The journal Science announced today the retraction of the widely covered gay-marriage study — a study that suggested that gay canvassers can change people's minds about same-sex marriage. In a statement, the journal cites a number of concerns about the work, including the researchers' "inability to produce original data" — a fact that makes verifying the study's results impossible.
The study was published in December of last year, and has been the subject a quite a bit of controversy recently. Retraction Watch reported last week that researchers at the University of California-Berkeley — researchers who were initially impressed by the work — had noted irregularities in some of the survey data cited in the study. Their concerns led them to call the survey company that the study's researchers said had conducted the work. The company said that they had done no such thing. Following the report, study co-author and University of California-Los Angeles, political scientist Donald Green called for the study's retraction.
In its statement, Science cites three reasons for the decision:
(1) the misrepresentation of survey incentives; (2) false statements of sponsorship; and (3) the inability to produce original data, which makes it impossible to verify or alleviate concerns about statistical irregularities documented in an independent online response to the original work.

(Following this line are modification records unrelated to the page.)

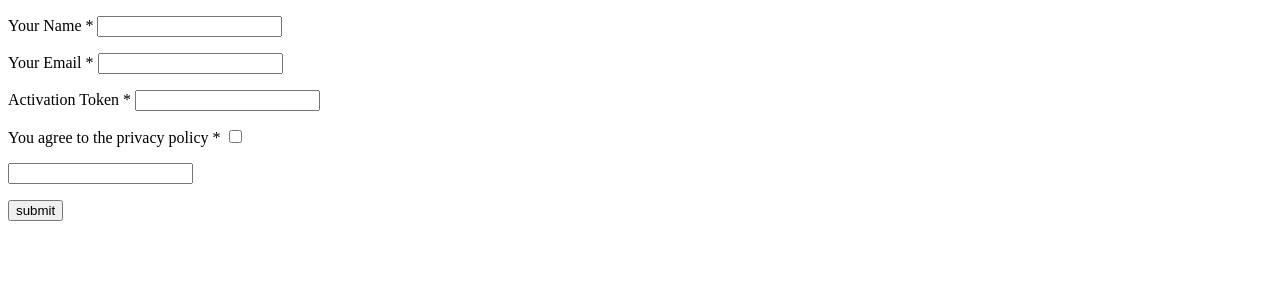
Repository: Rachael4life/Assignment-1
Page: starter-code/src/index.html
These files come from the project's save history. The page is drawn as it stood at one moment and after a run of saves; the edit follows.
The browser window is 1280 px wide. The pictures show the whole page.

Above is the page before, as saved 2022-02-25 12:47:34.

### starter-code/src/index.html
<!DOCTYPE html>
<html lang="en">
<head>
    <meta charset="UTF-8">
    <meta http-equiv="X-UA-Compatible" content="IE=edge">
    <meta name="viewport" content="width=device-width, initial-scale=1.0">
    <title>Assignment 1</title>
</head>
<body>
    <div id="ramyeon">
        <form class="kimchi">
            <div> <p></p>
                <label for="name">Your Name *</label>
                <input type="text" name="name" id="name" placeholder="">
            </div>
            <div> <p></p>
                <label for="email">Your Email *</label>
                <input type="text" name="email" id="email" placeholder="">
            </div>
            <div> <p></p>
                <label for="number">Activation Token *</label>
                <input type="number" name="activation token" id="name" placeholder="">
            </div>
            <div><p></p>
                You agree to the privacy policy * <input type="checkbox">
            </div>
            <div><p></p>
                <input type="text">
            </div>
            <div><p></p>
                <button type="button">submit</button>
            </div>
        </form>
    </div>
</body>
</html>

After the next 3 saves:
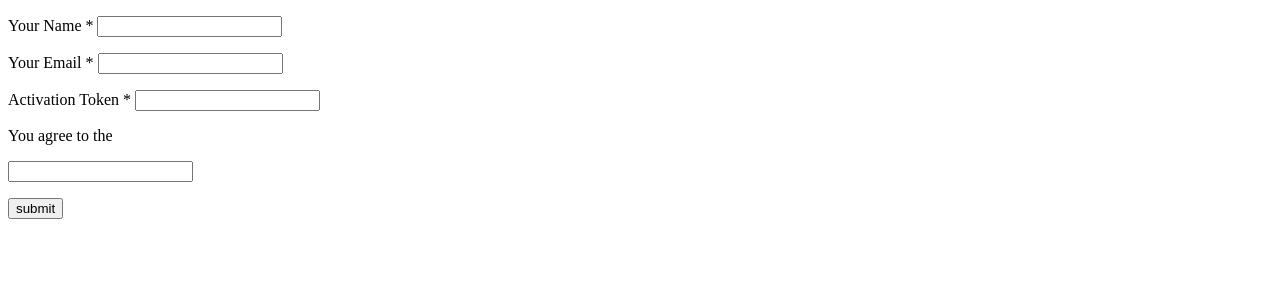
The 3 saves are shown as one change because they came seconds apart.
The last was saved 2 min 13 s later.
--- a/starter-code/src/index.html
+++ b/starter-code/src/index.html
@@ -22,7 +22,7 @@
                 <input type="number" name="activation token" id="name" placeholder="">
             </div>
             <div><p></p>
-                You agree to the privacy policy * <input type="checkbox">
+                You agree to the <aprivacy policy * <input type="checkbox">
             </div>
             <div><p></p>
                 <input type="text">
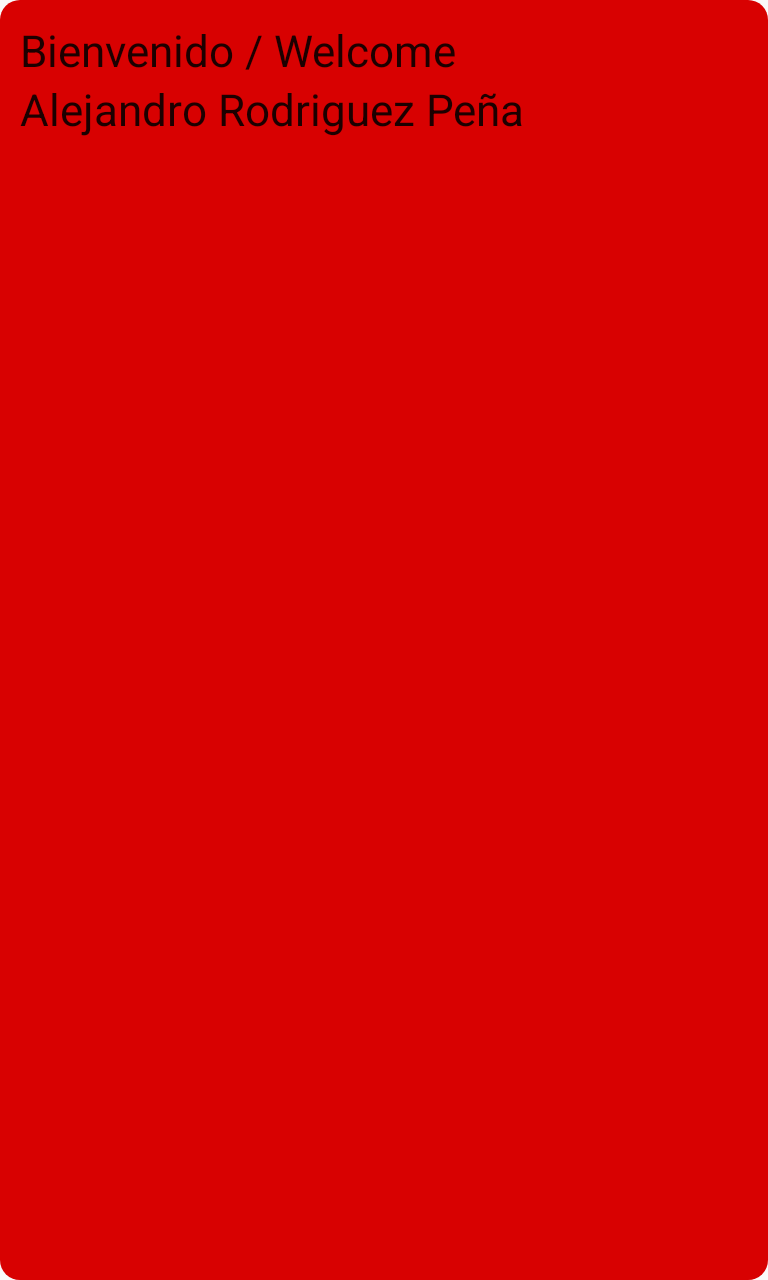
Repository: arodriguezp2003/aqandroid
Layout: Validador/res/layout/alerta_error.xml
The author's editor kept a copy of each file at every save. The layout is drawn from the files as they stood at one save, then again after the next save.
It is drawn on a 768 x 1280 px phone screen (xhdpi) without system bars, with theme AppTheme; the app's code is not run.

Above is the layout before, as saved 2014-07-10 15:54:34.

### Validador/res/layout/alerta_error.xml
<?xml version="1.0" encoding="utf-8"?>
<LinearLayout xmlns:android="http://schemas.android.com/apk/res/android"
    android:id="@+id/alerta_error"
    android:layout_width="fill_parent"
    android:layout_height="fill_parent"
    android:background="@drawable/alerta_error"
    android:orientation="vertical"
    android:padding="10dp" >

    <TextView
        android:id="@+id/aer_welcome"
        android:layout_width="wrap_content"
        android:layout_height="wrap_content"
        android:text="Bienvenido / Welcome"
        android:textAppearance="?android:attr/textAppearanceLarge" />

    <TextView
        android:id="@+id/aerName"
        android:layout_width="wrap_content"
        android:layout_height="wrap_content"
        android:text="Alejandro Rodriguez Peña"
        android:textAppearance="?android:attr/textAppearanceLarge" />

</LinearLayout>

### Validador/res/drawable-mdpi/alerta_error.xml
<?xml version="1.0" encoding="utf-8"?>
<selector xmlns:android="http://schemas.android.com/apk/res/android">
    <item android:state_pressed="true" >
        <shape>
            <solid
                android:color="#d80101" />

            <corners
                android:radius="10dp" />
            <padding
                android:left="10dp"
                android:top="10dp"
                android:right="10dp"
                android:bottom="10dp" />
        </shape>
    </item>
    <item >
        <shape >
            <solid
                android:color="#d80101" />

            <corners
                android:radius="10dp" />
            <padding
                android:left="10dp"
                android:top="10dp"
                android:right="10dp"
                android:bottom="10dp" />
        </shape>
    </item>
</selector>

Loaded but not shown: Validador/res/values/styles.xml (common file); Validador/res/values-v11/styles.xml (common file); Validador/res/values-v14/styles.xml (common file)

After the next save:
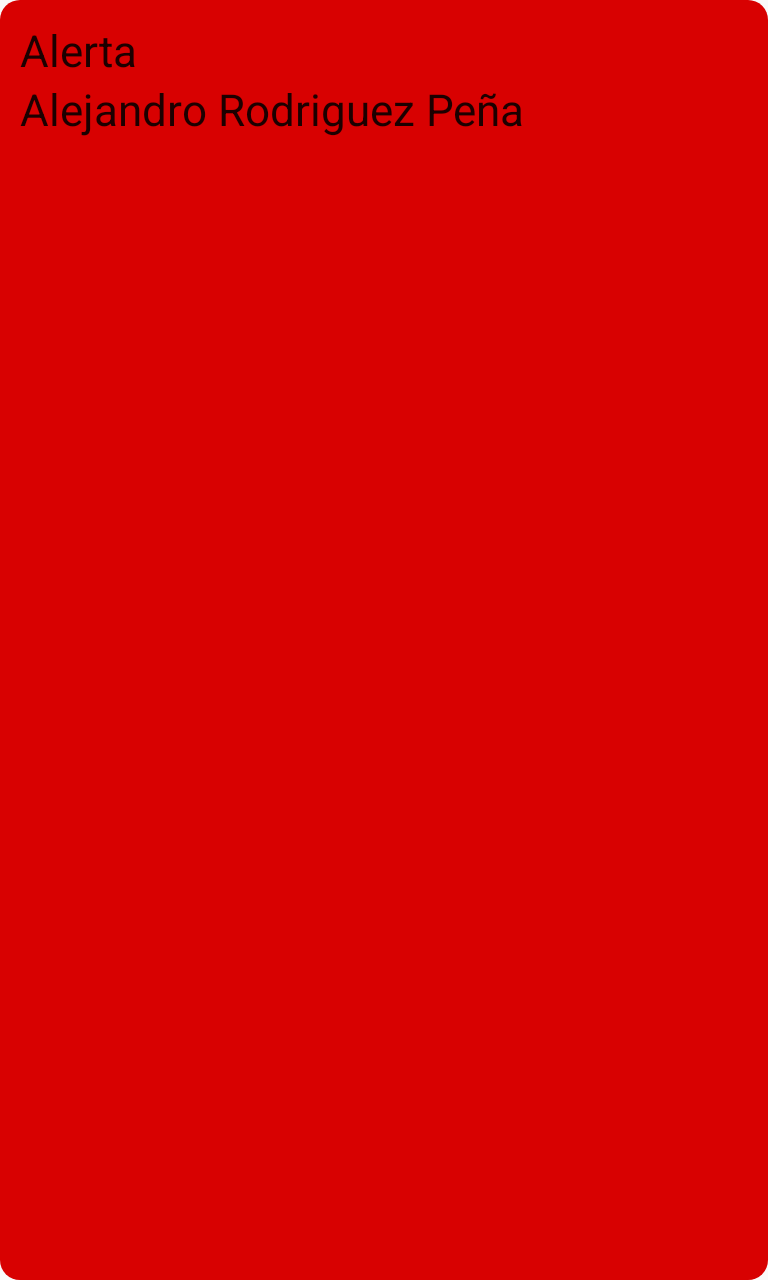
Saved 22 s later.
--- a/Validador/res/layout/alerta_error.xml
+++ b/Validador/res/layout/alerta_error.xml
@@ -11,7 +11,7 @@
         android:id="@+id/aer_welcome"
         android:layout_width="wrap_content"
         android:layout_height="wrap_content"
-        android:text="Bienvenido / Welcome"
+        android:text="Alerta"
         android:textAppearance="?android:attr/textAppearanceLarge" />
 
     <TextView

The retraction has been issued without the agreement of Michael LaCour, a political science student at the University of California, Los Angeles, and a co-author of the study, reports Science Insider. Questions about the LaCour's previously published work have also begun to surface, in addition to claims that he fabricated a teaching award. LaCour's PhD advisor, Lynn Vavreck, told Science Insider that the university asked her not to speak to the media until the investigation into the research allegations had been concluded.